A new career direction

February 2, 2009
Back to TopCommentsE-mailPrintBookmark and Share
Update: The seminar on jobs in politics has been rescheduled to April 8.

Ever wish you could do something else with your law degree, but you don’t know where to start? Feeling burnt out on practicing law, worried about your current job situation, or maybe you just were laid off? A new series at Indiana University Maurer School of Law – Bloomington may be just what you need to parlay your law degree into a new career.

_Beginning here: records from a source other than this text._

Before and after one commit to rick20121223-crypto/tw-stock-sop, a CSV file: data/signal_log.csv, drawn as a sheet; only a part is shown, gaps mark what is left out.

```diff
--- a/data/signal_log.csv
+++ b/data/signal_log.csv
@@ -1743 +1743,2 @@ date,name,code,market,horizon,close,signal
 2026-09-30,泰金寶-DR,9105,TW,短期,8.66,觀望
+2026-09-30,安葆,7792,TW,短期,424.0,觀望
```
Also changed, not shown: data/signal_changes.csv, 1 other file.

The law school is presenting a series of various alternative legal careers to students and the public. The series kicked off last month and has three sessions left – careers in publishing, communications, marking, consulting, and development Feb. 11; higher education Feb. 25; and politics March 11. Each event will have panelists relevant to the day’s topic and Bloomington Mayor Mark Kruzan is on board for the politics session.

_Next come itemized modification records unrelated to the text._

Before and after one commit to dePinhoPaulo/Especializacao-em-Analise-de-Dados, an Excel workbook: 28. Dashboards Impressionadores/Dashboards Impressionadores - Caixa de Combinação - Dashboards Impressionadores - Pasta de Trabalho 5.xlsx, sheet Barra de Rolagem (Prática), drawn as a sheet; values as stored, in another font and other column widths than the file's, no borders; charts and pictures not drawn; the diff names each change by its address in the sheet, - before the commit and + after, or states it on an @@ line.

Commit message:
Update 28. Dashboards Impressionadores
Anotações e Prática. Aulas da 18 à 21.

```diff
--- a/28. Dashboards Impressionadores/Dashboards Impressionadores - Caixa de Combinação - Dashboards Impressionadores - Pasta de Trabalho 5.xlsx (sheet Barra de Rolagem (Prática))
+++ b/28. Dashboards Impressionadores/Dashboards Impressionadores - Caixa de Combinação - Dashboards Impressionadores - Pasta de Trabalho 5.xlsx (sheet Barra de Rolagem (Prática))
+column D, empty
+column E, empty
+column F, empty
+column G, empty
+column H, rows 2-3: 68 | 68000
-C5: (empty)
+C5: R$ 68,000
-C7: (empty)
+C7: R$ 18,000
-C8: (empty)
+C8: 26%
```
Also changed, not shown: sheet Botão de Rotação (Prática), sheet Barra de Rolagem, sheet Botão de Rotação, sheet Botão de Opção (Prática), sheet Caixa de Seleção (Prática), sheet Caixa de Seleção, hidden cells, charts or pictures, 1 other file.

Caroline Dowd-Higgins, director of Career and Professional Development at the law school, said the series was launched this semester in response to the especially tough job market in this economy.

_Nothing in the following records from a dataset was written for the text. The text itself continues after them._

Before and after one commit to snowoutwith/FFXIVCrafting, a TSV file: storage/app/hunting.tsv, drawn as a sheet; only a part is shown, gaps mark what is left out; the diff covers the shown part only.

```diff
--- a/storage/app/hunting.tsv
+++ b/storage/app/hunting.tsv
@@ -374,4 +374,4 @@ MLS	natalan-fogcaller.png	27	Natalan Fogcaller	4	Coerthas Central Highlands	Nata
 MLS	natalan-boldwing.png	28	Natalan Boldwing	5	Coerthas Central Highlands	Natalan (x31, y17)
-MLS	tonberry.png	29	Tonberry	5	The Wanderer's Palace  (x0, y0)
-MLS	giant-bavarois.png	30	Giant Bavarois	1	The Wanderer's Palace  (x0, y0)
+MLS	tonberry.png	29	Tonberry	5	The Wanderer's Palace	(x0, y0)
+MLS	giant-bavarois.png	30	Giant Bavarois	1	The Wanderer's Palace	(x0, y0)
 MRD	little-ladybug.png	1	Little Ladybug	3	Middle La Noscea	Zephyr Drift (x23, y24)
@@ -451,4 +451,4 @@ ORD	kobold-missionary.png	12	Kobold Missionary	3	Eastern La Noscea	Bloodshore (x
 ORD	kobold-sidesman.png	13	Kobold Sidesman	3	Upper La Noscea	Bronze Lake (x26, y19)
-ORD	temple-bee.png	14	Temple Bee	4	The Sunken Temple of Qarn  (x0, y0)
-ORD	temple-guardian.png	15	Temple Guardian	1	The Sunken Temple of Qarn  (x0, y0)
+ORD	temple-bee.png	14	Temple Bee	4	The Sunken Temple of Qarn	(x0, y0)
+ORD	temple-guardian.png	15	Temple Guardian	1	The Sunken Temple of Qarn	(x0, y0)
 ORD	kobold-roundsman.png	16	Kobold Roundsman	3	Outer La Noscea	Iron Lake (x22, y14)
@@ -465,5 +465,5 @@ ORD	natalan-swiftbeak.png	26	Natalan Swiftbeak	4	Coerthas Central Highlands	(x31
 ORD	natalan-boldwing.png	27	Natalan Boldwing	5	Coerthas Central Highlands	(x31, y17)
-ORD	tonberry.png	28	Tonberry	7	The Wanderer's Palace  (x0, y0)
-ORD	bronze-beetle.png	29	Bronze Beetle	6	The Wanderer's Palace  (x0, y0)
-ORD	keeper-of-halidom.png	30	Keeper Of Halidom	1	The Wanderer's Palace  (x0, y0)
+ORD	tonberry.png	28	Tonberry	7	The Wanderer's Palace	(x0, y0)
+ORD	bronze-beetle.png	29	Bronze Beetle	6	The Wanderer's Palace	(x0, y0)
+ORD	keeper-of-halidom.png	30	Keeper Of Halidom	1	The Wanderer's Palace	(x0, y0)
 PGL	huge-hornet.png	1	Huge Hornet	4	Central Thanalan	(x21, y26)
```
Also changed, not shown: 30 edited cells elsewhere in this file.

All the sessions take place in the Moot Court Room in the law school and begin at noon. Students get pizza; the public needs to bring in their own lunch. Reservations are encouraged and should be sent to Dowd-Higgins at cdowd@indiana.edu.

Given today’s economy, I imagine this series will generate more interest from students and the public than it would have if it was launched a few years ago. Dowd-Higgins said the first event in January was very well attended and many students showed up despite the fact classes were cancelled due to snow.

If this sounds like something you’d be interested in, more information on the sessions is on the law school’s Web site under “Events.”
ADVERTISEMENT

Post a comment to this story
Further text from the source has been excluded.